S A N S I T E S
A g t e r C e d e r b e r g – S e v i l l a R o c k A r t T r a i l ( T r a v e l l e r s ' R e s t )
In a remarkably short distance, something like 2.5km, along a riverbed, dry in summer, exists a vast panoply of images, accurately depicting the life of the hunter gatherer San; from the wildlife extant at the time to hunters in action, and a marvellously celebratory group of women dancing.
D i e M o n d , T a n k w a K a r o o
Die Mond is a special location: buried deep in the heart of the arid, harsh Tankwa Karoo the Doring River widens, forming an invaluable water source. Along the eroded banks are a series of overhangs and caves, filled with imaginative works depicting the fauna that existed (existed as it was mostly eradicated by the 'advanced' settlers).
K a s t e e l b e r g , S w a r t l a n d
High on the slopes of Kasteelberg is an overhang containing images left by the Khoekhoen. There are a couple of curiosities regarding the site. Firstly, its location, near the apex of the mountain (which at 966m is marginally lower than Table Mountain) and devoid of a water source. Why would these people have ascended to such an altitude to imprint their views? And a number of circles are painted, with apparent 'dripping' – what could this record?

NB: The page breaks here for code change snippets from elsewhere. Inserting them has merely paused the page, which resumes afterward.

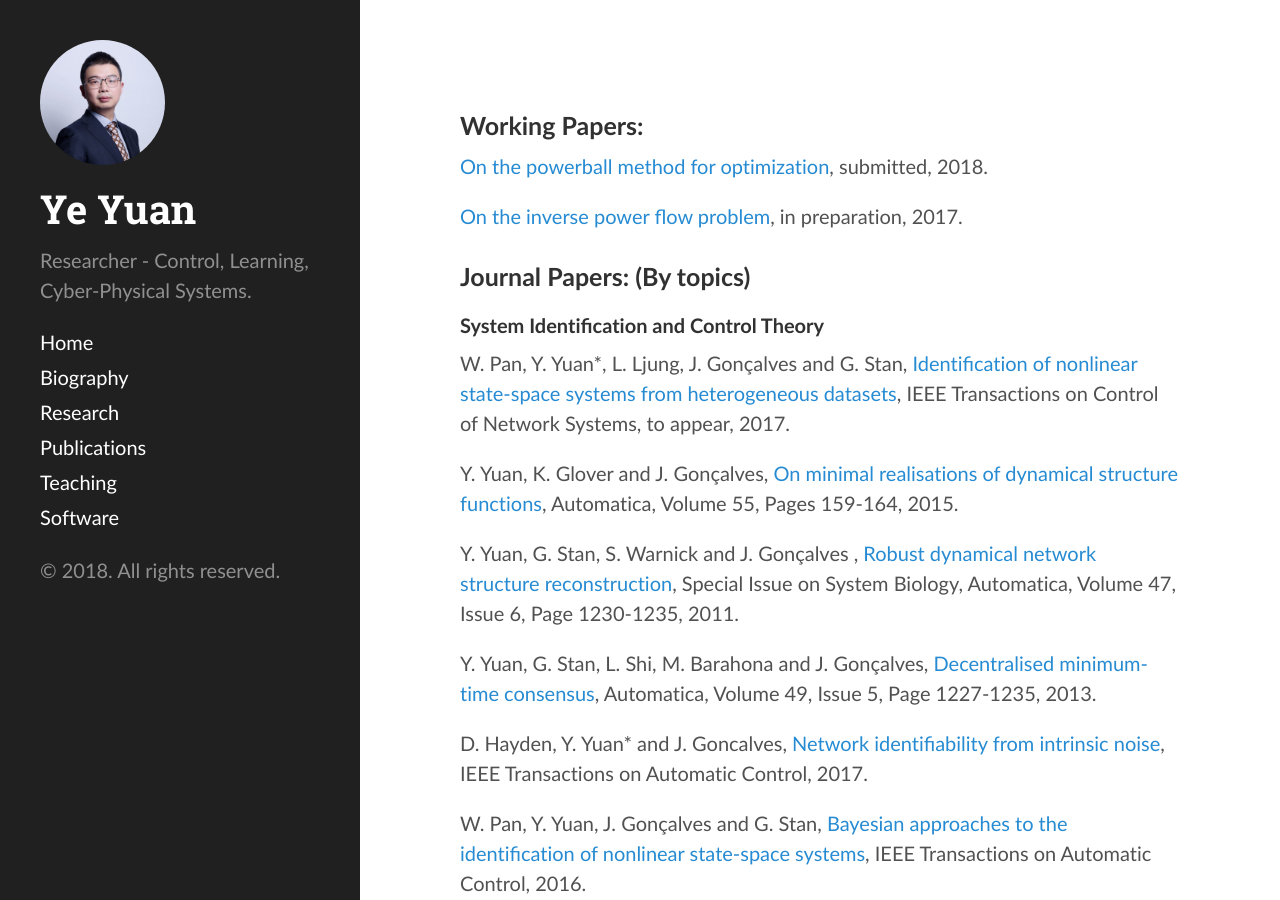
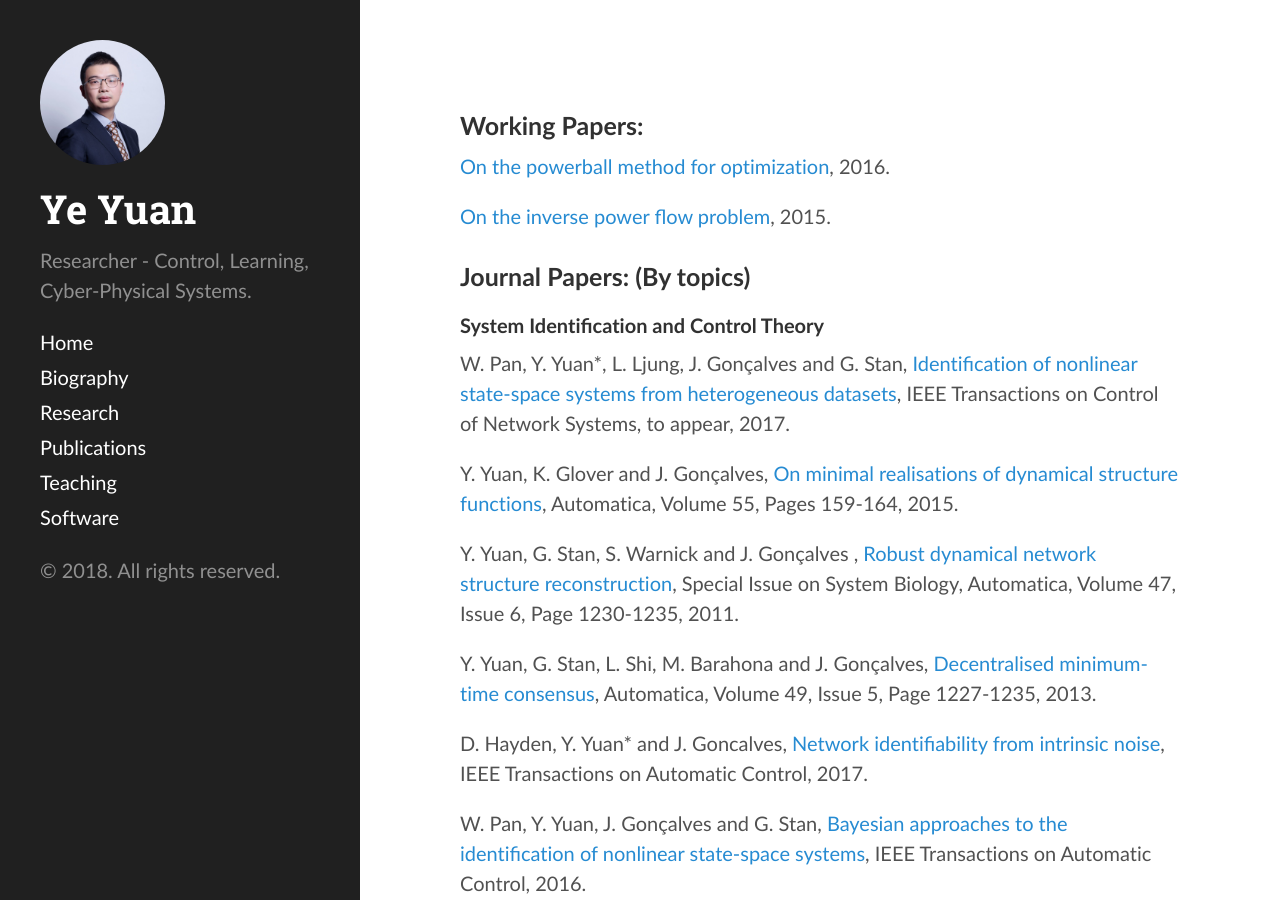
Before and after one commit to yy311/yy311.github.io, a Jekyll site: the page built from publication.md, in a window 1280 px wide and 900 px high. Built offline with Jekyll 4.4.1, drawn with Linux system fonts in a browser that asks for light colours.

Commit message:
Update publication.md

```diff
--- a/publication.md
+++ b/publication.md
@@ -4,9 +4,9 @@
 
 <h3>Working Papers: </h3>
 
-[On the powerball method for optimization](https://arxiv.org/abs/1603.07421), submitted, 2018.
+[On the powerball method for optimization](https://arxiv.org/abs/1603.07421), 2016.
 
-[On the inverse power flow problem](https://arxiv.org/abs/1610.06631), in preparation, 2017.
+[On the inverse power flow problem](https://arxiv.org/abs/1610.06631), 2015.
 
 <h3>Journal Papers: (By topics)</h3>
 
```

On the lower slopes of the same mountain is a rock 'sentinel', with a concave surface, offering some protection from the elements. Painted on this are a number of depictions of animals, including eland, a creature revered by the San. The view from the site is across the 'Valley' floor where these beasts would have roamed; today obviously agricultural.
W o n d e r w e r k C a v e , N o r t h e r n C a p e
The Wonderwerk Cave was formed as an ancient solution cavity in dolomite rocks, exposed by erosion, of the Kuruman Hills, situated between Danielskuil and Kuruman in the Northern Cape. Accumulated deposits inside the cave, up to 7m in depth, reflect natural sedimentation processes contain evidence of activities of animals, birds and humans (through the Earlier, Middle and Later Stone Ages to the present) over a period of some 2 million years. Evidence within the cave has revealed the oldest controlled use of fire. Rock art occurs within the first 40m from the entrance, possibly all less than 1,000 years old, and small engraved stones found within the deposit, mainly from the Later Stone Age sequence where they date back some 10,500 years.